=== WHAT YOU WILL DO ===
I'd like every line in the following listing that holds "ipynb" copied.

=== DATA IN THIS EXERCISE ===
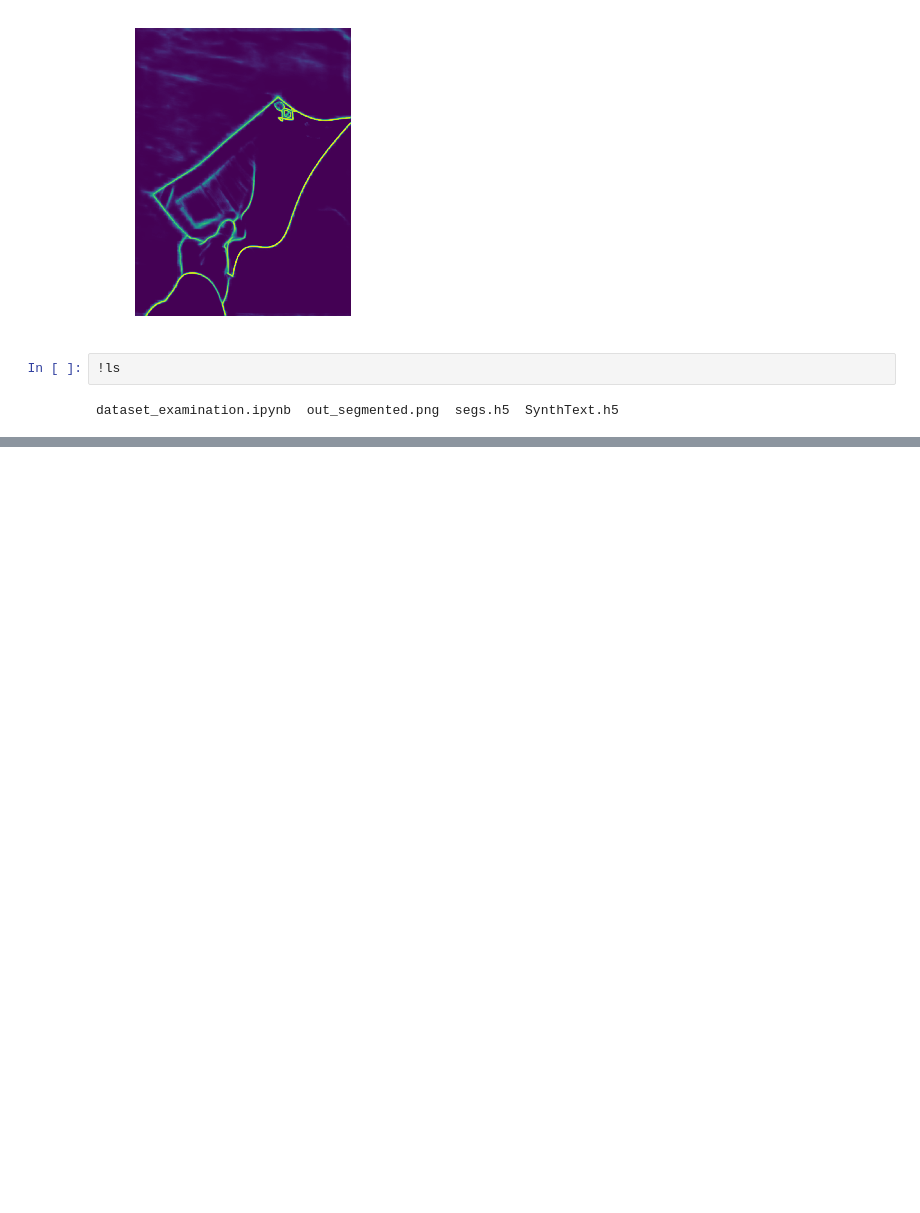
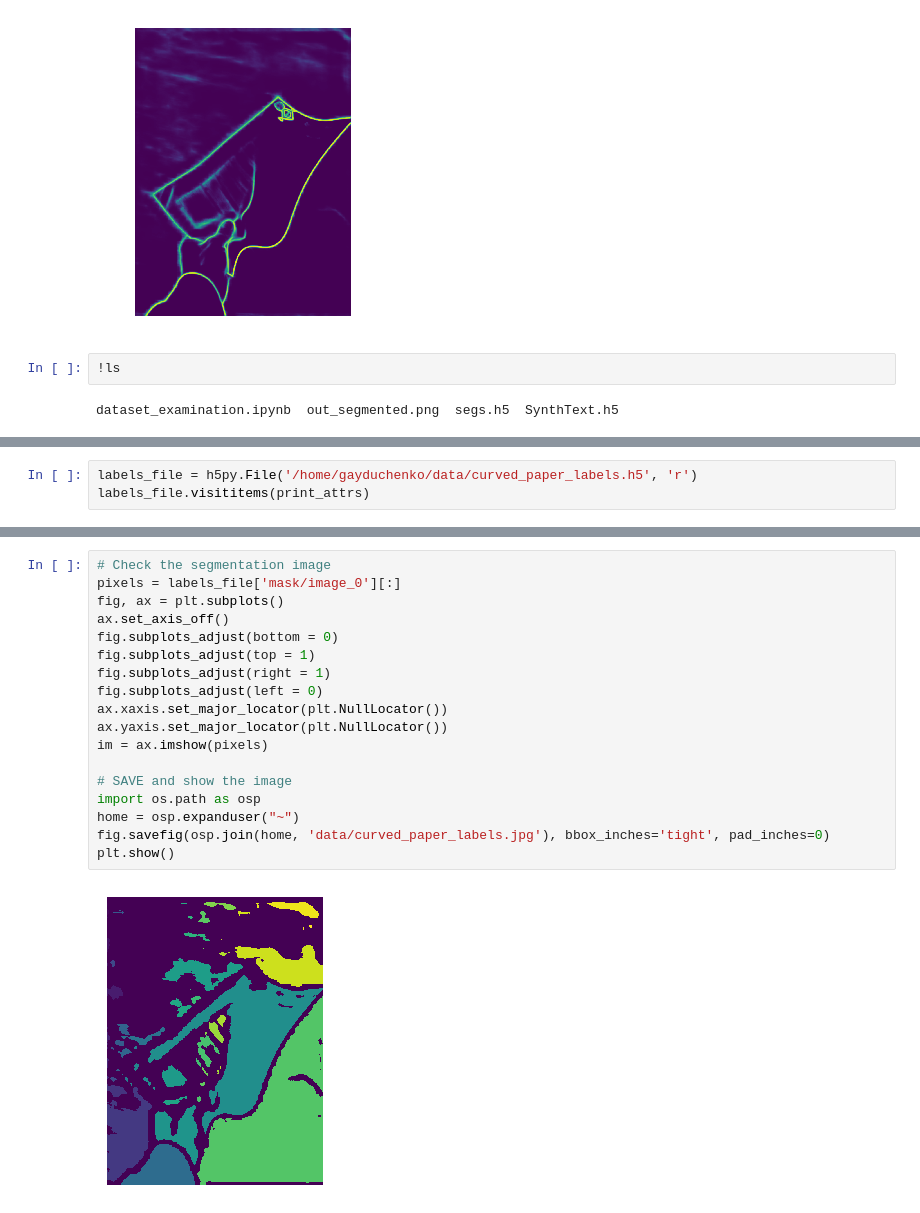
Before and after one commit to Yozh2/SynthText, a Jupyter notebook: results/dataset_examination.ipynb, the cells around one changed output, grey strips where cells are left out. Saved outputs shown, nothing was run; the diff lists cells and outputs as text; blank space fills up the shorter version.

```diff
--- a/results/dataset_examination.ipynb
+++ b/results/dataset_examination.ipynb
@@ -118,0 +127,3 @@ dataset_examination.ipynb  out_segmented.png  segs.h5  SynthText.h5
+# %%
+labels_file = h5py.File('/home/gayduchenko/data/curved_paper_labels.h5', 'r')
+labels_file.visititems(print_attrs)
@@ -118,0 +145,20 @@ dataset_examination.ipynb  out_segmented.png  segs.h5  SynthText.h5
+# %%
+# Check the segmentation image
+pixels = labels_file['mask/image_0'][:]
+fig, ax = plt.subplots()
+ax.set_axis_off()
+fig.subplots_adjust(bottom = 0)
+fig.subplots_adjust(top = 1)
+fig.subplots_adjust(right = 1)
+fig.subplots_adjust(left = 0)
+ax.xaxis.set_major_locator(plt.NullLocator())
+ax.yaxis.set_major_locator(plt.NullLocator())
+im = ax.imshow(pixels)
+
+# SAVE and show the image
+import os.path as osp
+home = osp.expanduser("~")
+fig.savefig(osp.join(home, 'data/curved_paper_labels.jpg'), bbox_inches='tight', pad_inches=0)
+plt.show()
+# %% [output]
+[figure, added]
```
Also changed, not shown: parts of 6 cells of this notebook, 3 other files.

=== RESULT FOR THIS TASK ===
Before and after one commit to Yozh2/SynthText, a Jupyter notebook: results/dataset_examination.ipynb, the cells around one changed output, grey strips where cells are left out. Saved outputs shown, nothing was run; the diff lists cells and outputs as text; blank space fills up the shorter version.
--- a/results/dataset_examination.ipynb
+++ b/results/dataset_examination.ipynb
@@ -118,0 +127,3 @@ dataset_examination.ipynb  out_segmented.png  segs.h5  SynthText.h5
@@ -118,0 +145,20 @@ dataset_examination.ipynb  out_segmented.png  segs.h5  SynthText.h5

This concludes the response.